Task item: Find the lines below that contain the string "Software". Copy each one.
.....
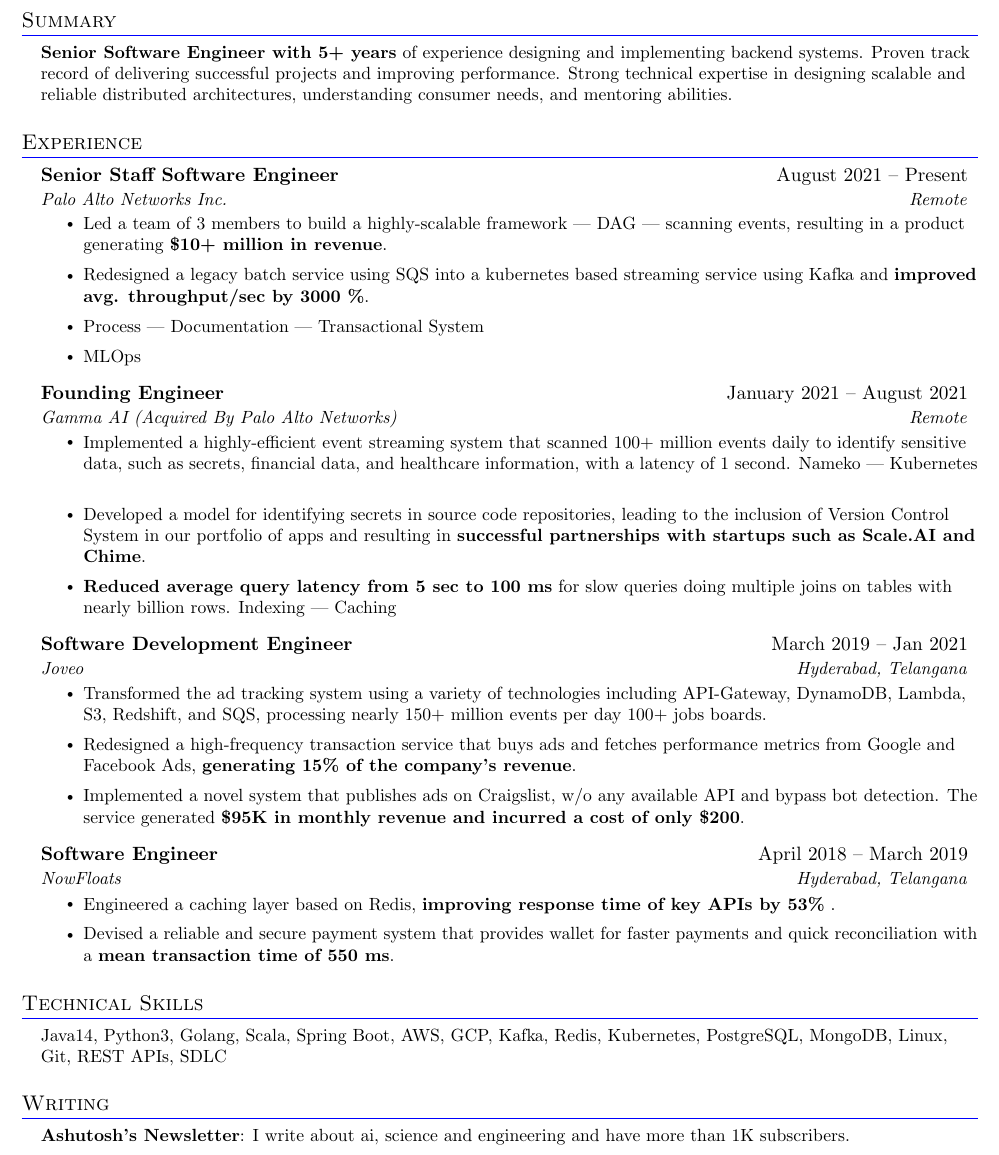
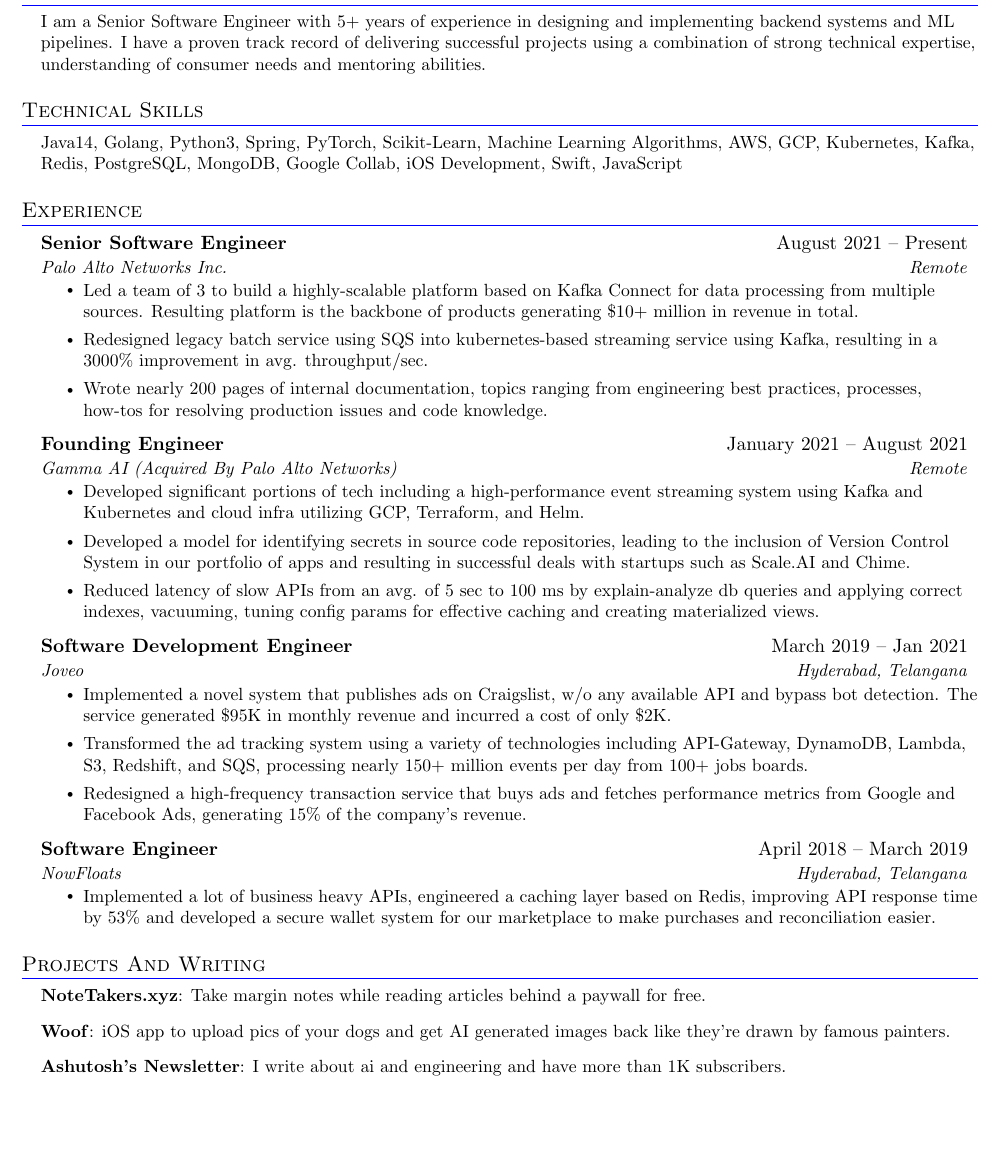
Before and after one commit to conscioustahoe/CV, a LaTeX CV (resume.tex): part of page 1 of 2 before the commit and part of the page after it, cut at the place of the change, the shorter picture padded with empty space. Compiled offline with pdfLaTeX.

Commit message:
Update resume.tex

```diff
--- a/resume.tex
+++ b/resume.tex
@@ -121,8 +121,15 @@
 %-----------SUMMARY-----------
 \section{Summary}
  \begin{itemize}[leftmargin=0.15in, label={}]
+    \small{\item{ I am a Senior Software Engineer with 5+ years of experience in designing and implementing backend systems and ML pipelines. I have a proven track record of delivering successful projects using a combination of strong technical expertise, understanding of consumer needs and mentoring abilities.}
+    }
+ \end{itemize}
+
+%-----------TECHNICAL SKILLS-----------
+\section{Technical Skills}
+ \begin{itemize}[leftmargin=0.15in, label={}]
     \small{\item{
-     {\textbf{Senior Software Engineer with 5+ years} of experience designing and implementing backend systems. Proven track record of delivering successful projects and improving performance. Strong technical expertise in designing scalable and reliable distributed architectures, understanding consumer needs, and mentoring abilities.}
+     {Java14, Golang, Python3, Spring, PyTorch, Scikit-Learn, Machine Learning Algorithms, AWS, GCP, Kubernetes, Kafka, Redis, PostgreSQL, MongoDB, Google Collab, iOS Development, Swift, JavaScript}
     }}
  \end{itemize}
 
@@ -130,58 +137,54 @@
 \section{Experience}
   \resumeSubHeadingListStart
     \resumeSubheading
-      {Senior Staff Software Engineer}{August 2021 – Present}
+      {Senior Software Engineer}{August 2021 – Present}
       {Palo Alto Networks Inc.}{Remote}
       \resumeItemListStart
-      \resumeItem{Led a team of 3 members to build a highly-scalable
-      framework | DAG | scanning events, resulting in a product generating \textbf{\$10+ million in revenue}.}
-      \resumeItem{Redesigned a legacy batch service using SQS into a kubernetes based streaming service using Kafka and \textbf{improved avg. throughput/sec by 3000 \%}.}
-      \resumeItem{Process | Documentation | Transactional System}
-      \resumeItem{MLOps}
+      \resumeItem{Led a team of 3 to build a highly-scalable platform based on Kafka Connect for data processing from multiple sources. Resulting platform is the backbone of products generating \$10+ million in revenue in total.}
+      \resumeItem{Redesigned legacy batch service using SQS into kubernetes-based streaming service using Kafka, resulting in a 3000\% improvement in avg. throughput/sec.}
+      \resumeItem{Wrote nearly 200 pages of internal documentation, topics ranging from engineering best practices, processes, how-tos for resolving production issues and code knowledge.}
       \resumeItemListEnd
 
     \resumeSubheading
       {Founding Engineer}{January 2021 – August 2021}
       {Gamma AI (Acquired By Palo Alto Networks)}{Remote}
       \resumeItemListStart
-        \resumeItem{Implemented a highly-efficient event streaming system that scanned 100+ million events daily to identify sensitive data, such as secrets, financial data, and healthcare information, with a latency of 1 second. Nameko | Kubernetes}
-        \resumeItem{Developed a model for identifying secrets in source code repositories, leading to the inclusion of Version Control System in our portfolio of apps and resulting in \textbf{successful partnerships with startups such as Scale.AI and Chime}.}
-        \resumeItem{\textbf{Reduced average query latency from 5 sec to 100 ms} for slow queries doing multiple joins on tables with nearly billion rows. Indexing | Caching}
+      \resumeItem{Developed significant portions of tech including a high-performance event streaming system using Kafka and Kubernetes and cloud infra utilizing GCP, Terraform, and Helm.}
+      \resumeItem{Developed a model for identifying secrets in source code repositories, leading to the inclusion of Version Control System in our portfolio of apps and resulting in successful deals with startups such as Scale.AI and Chime.}
+      \resumeItem{Reduced latency of slow APIs from an avg. of 5 sec to 100 ms by explain-analyze db queries and applying correct indexes, vacuuming, tuning config params for effective caching and creating materialized views.}
       \resumeItemListEnd
 
     \resumeSubheading
       {Software Development Engineer}{March 2019 – Jan 2021}
       {Joveo}{Hyderabad, Telangana}
       \resumeItemListStart
-        \resumeItem{Transformed the ad tracking system using a variety of technologies including API-Gateway, DynamoDB, Lambda, S3, Redshift, and SQS, processing nearly 150+ million events per day 100+ jobs boards.}
-        \resumeItem{Redesigned a high-frequency transaction service that buys ads and fetches performance metrics from Google and Facebook Ads, \textbf{generating 15\% of the company's revenue}.}
-        \resumeItem{Implemented a novel system that publishes ads on Craigslist, w/o any available API and bypass bot detection. The service generated \textbf{\$95K in monthly revenue and incurred a cost of only \$200}.}
+      \resumeItem{Implemented a novel system that publishes ads on Craigslist, w/o any available API and bypass bot detection. The service generated \$95K in monthly revenue and incurred a cost of only \$2K.}
+      \resumeItem{Transformed the ad tracking system using a variety of technologies including API-Gateway, DynamoDB, Lambda, S3, Redshift, and SQS, processing nearly 150+ million events per day from 100+ jobs boards.}
+      \resumeItem{Redesigned a high-frequency transaction service that buys ads and fetches performance metrics from Google and Facebook Ads, generating 15\% of the company's revenue.}
       \resumeItemListEnd
 
     \resumeSubheading
       {Software Engineer}{April 2018 – March 2019}
       {NowFloats}{Hyderabad, Telangana}
       \resumeItemListStart
-        \resumeItem{Engineered a caching layer based on Redis, \textbf{improving response time of key APIs by 53\%} .}
-        \resumeItem{Devised a reliable and secure payment system that provides wallet for faster payments and quick reconciliation with a \textbf{mean transaction time of 550 ms}.}
+      \resumeItem{Implemented a lot of business heavy APIs, engineered a caching layer based on Redis, improving API response time by 53\% and developed a secure wallet system for our marketplace to make purchases and reconciliation easier.}
       \resumeItemListEnd
 
 
     \resumeSubHeadingListEnd
 
-%-----------TECHNICAL SKILLS-----------
-\section{Technical Skills}
+%-----------PROJECTS AND WRITING-----------
+\section{Projects And Writing}
  \begin{itemize}[leftmargin=0.15in, label={}]
-    \small{\item{
-     {Java14, Python3, Golang, Scala, Spring Boot, AWS, GCP, Kafka, Redis, Kubernetes, PostgreSQL, MongoDB, Linux, Git, REST APIs, SDLC}
+    \small
+    {\item{
+     \textbf{{\href{https://www.notetakers.xyz/}{NoteTakers.xyz}}}{: Take margin notes while reading articles behind a paywall for free.}
     }}
- \end{itemize}
-
-%-----------WRITING-----------
-\section{Writing}
- \begin{itemize}[leftmargin=0.15in, label={}]
-    \small{\item{
-     \textbf{{\href{https://ashutoshnarang.substack.com}{Ashutosh's Newsletter}}}{: I write about ai, science and engineering and have more than 1K subscribers.}
+    {\item{
+     \textbf{Woof}{: iOS app to upload pics of your dogs and get AI generated images back like they're drawn by famous painters.}
+    }}
+    {\item{
+     \textbf{{\href{https://ashutoshnarang.substack.com}{Ashutosh's Newsletter}}}{: I write about ai and engineering and have more than 1K subscribers.}
     }}
  \end{itemize}
 
```
Also changed, not shown: resume.tex (24 more changed lines).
.....
Task answer:
+    \small{\item{ I am a Senior Software Engineer with 5+ years of experience in designing and implementing backend systems and ML pipelines. I have a proven track record of delivering successful projects using a combination of strong technical expertise, understanding of consumer needs and mentoring abilities.}
-     {\textbf{Senior Software Engineer with 5+ years} of experience designing and implementing backend systems. Proven track record of delivering successful projects and improving performance. Strong technical expertise in designing scalable and reliable distributed architectures, understanding consumer needs, and mentoring abilities.}
-      {Senior Staff Software Engineer}{August 2021 – Present}
+      {Senior Software Engineer}{August 2021 – Present}
       {Software Development Engineer}{March 2019 – Jan 2021}
       {Software Engineer}{April 2018 – March 2019}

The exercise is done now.